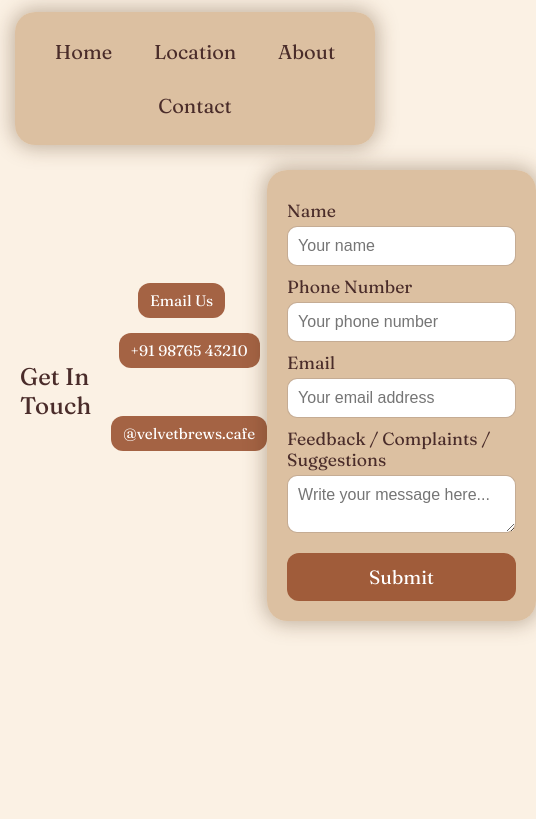
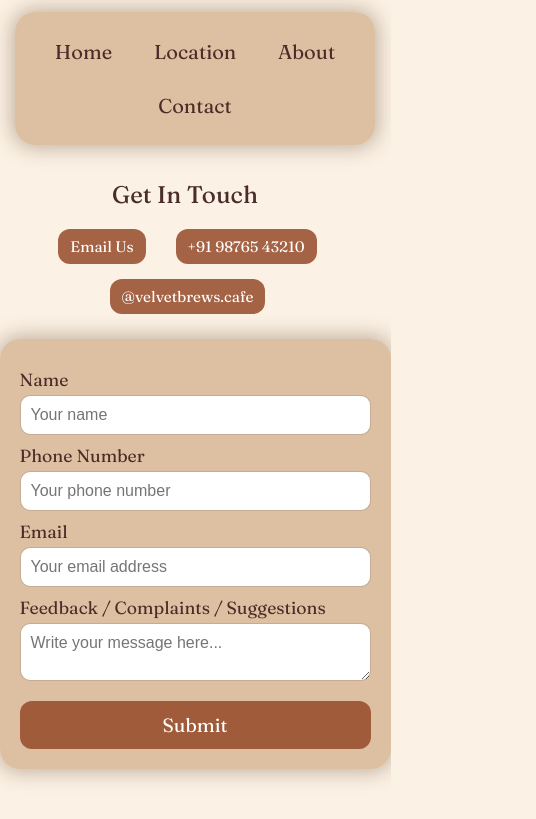
Before and after one commit to SparshU-DNA/WebDev-project-Mid-Term, a plain HTML site: page Other Pages/ContactPage.html in a window 390 px wide. Shown: the part 111-930 px from the top of the page, 536 px wide, since content can reach past the window. Before the commit the page ends 844 px from the top, so only its background shows below. Drawn offline with Linux system fonts and the light colour scheme.

Commit message:
fixed contacts page

```diff
--- a/Other Pages/ContactPage.css
+++ b/Other Pages/ContactPage.css
@@ -150,4 +150,7 @@ h1{
     .formCont{
         padding: 20px;
     }
+    .mainContact{
+        flex-direction : column;
+    }
 }
```
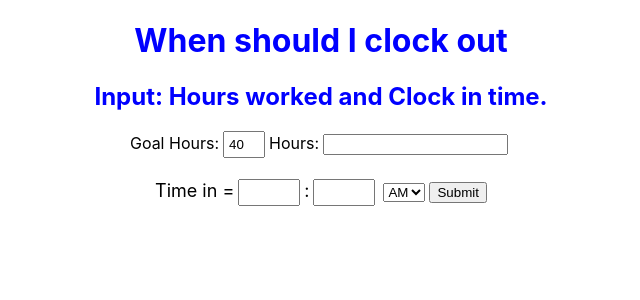
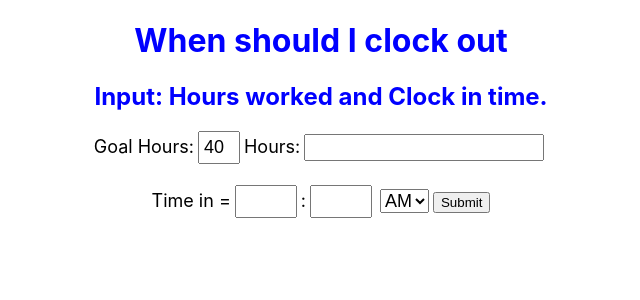
Before and after one commit to clarson1229/clock-out-gh, a React (Create React App) app: page / in a window 1280 px wide. Shown: the top 300 px of the page, without its empty margins (319-959 px from the left). Built offline with nearby package versions, Linux system fonts and the light colour scheme.

Commit message:
font size change

```diff
--- a/src/App.css
+++ b/src/App.css
@@ -36,9 +36,10 @@
 .paddingleftRight{
   margin-right: 4px;
   margin-left: 4px;
+  font-size: large;
 }
 .top{
-  font-size: medium;
+  font-size: large;
 }
 .bottom{
   font-size: large;
--- a/src/Components/Form.js
+++ b/src/Components/Form.js
@@ -50,9 +50,6 @@ function Form() {
           value={values.goalHours}
           onChange={handleInputChange}
         />
-      </label>
-
-      <label>
         Hours:
         <input
           className='paddingleftRight'
@@ -62,7 +59,6 @@ function Form() {
           onChange={handleInputChange}
         />
       </label>
-
       <label className='bottom'>
         <br />
         <br />
```
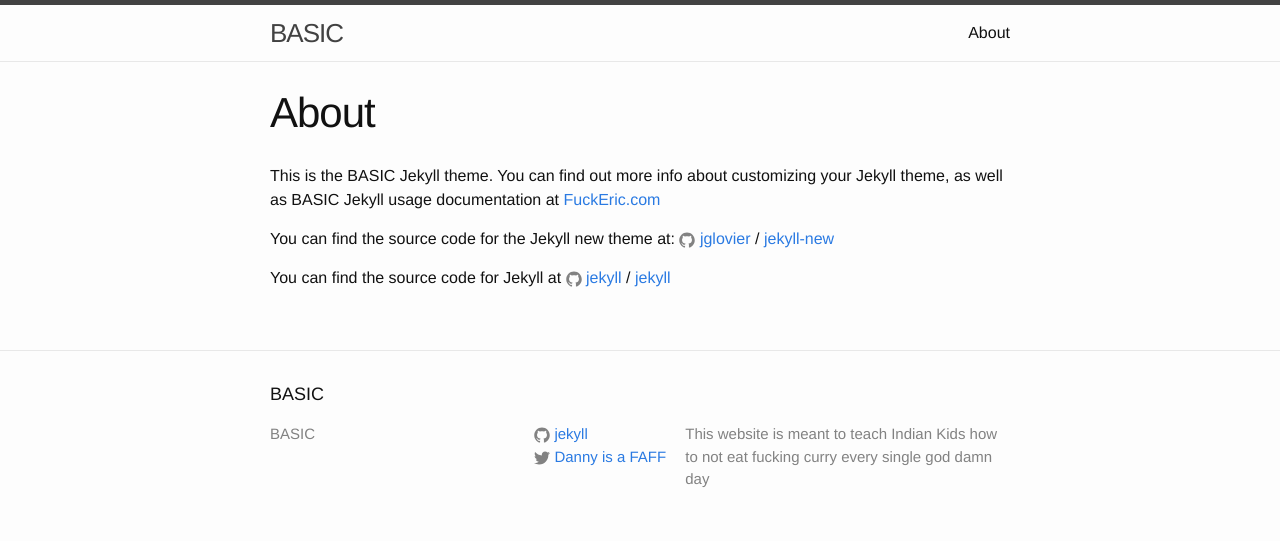
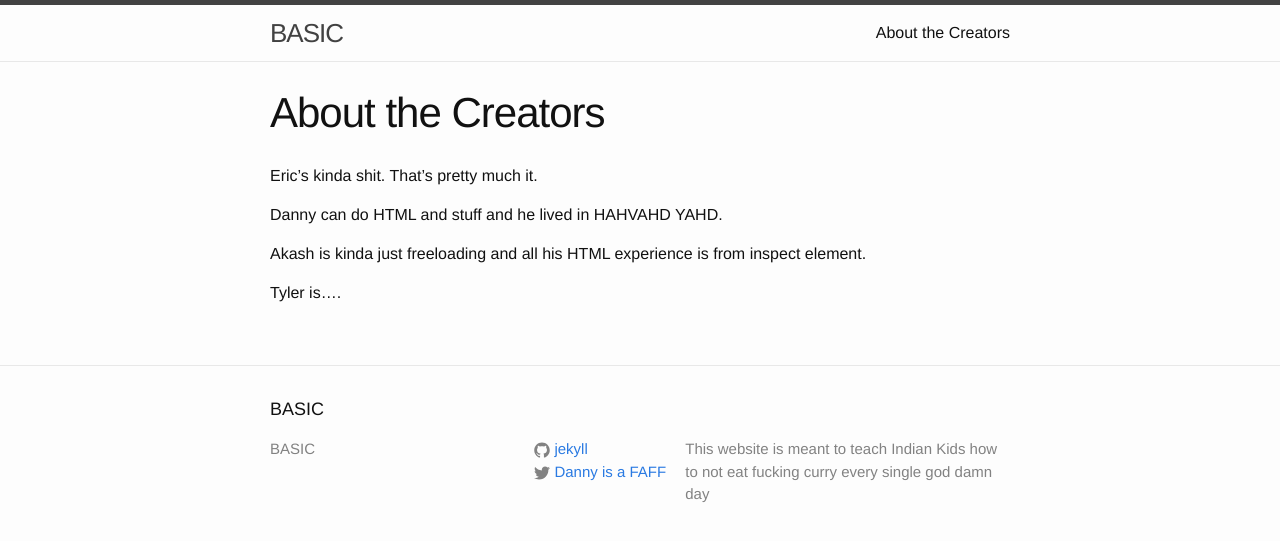
Before and after one commit to pepe454/pepe454.github.io, a Jekyll site: the page built from about.md, in a window 1280 px wide. Shown: the top 541 px of the page. Built offline with Jekyll 4.4.1, drawn with Linux system fonts in a browser that asks for light colours.

Commit message:
Update about.md

```diff
--- a/about.md
+++ b/about.md
@@ -1,15 +1,13 @@
 ---
 layout: page
-title: About
+title: About the Creators
 permalink: /about/
 ---
 
-This is the BASIC Jekyll theme. You can find out more info about customizing your Jekyll theme, as well as BASIC Jekyll usage documentation at [FuckEric.com](http://jekyllrb.com/)
+Eric's kinda shit. That's pretty much it.
 
-You can find the source code for the Jekyll new theme at:
-{% include icon-github.html username="jglovier" %} /
-[jekyll-new](https://github.com/jglovier/jekyll-new)
+Danny can do HTML and stuff and he lived in HAHVAHD YAHD.
 
-You can find the source code for Jekyll at
-{% include icon-github.html username="jekyll" %} /
-[jekyll](https://github.com/jekyll/jekyll)
+Akash is kinda just freeloading and all his HTML experience is from inspect element.
+
+Tyler is....
```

» **TASK DIRECTIONS**
Show, from the material above, each line that includes the string "size".

» **WRITTEN ANSWER**
font size change
+  font-size: large;
-  font-size: medium;
+  font-size: large;
   font-size: large;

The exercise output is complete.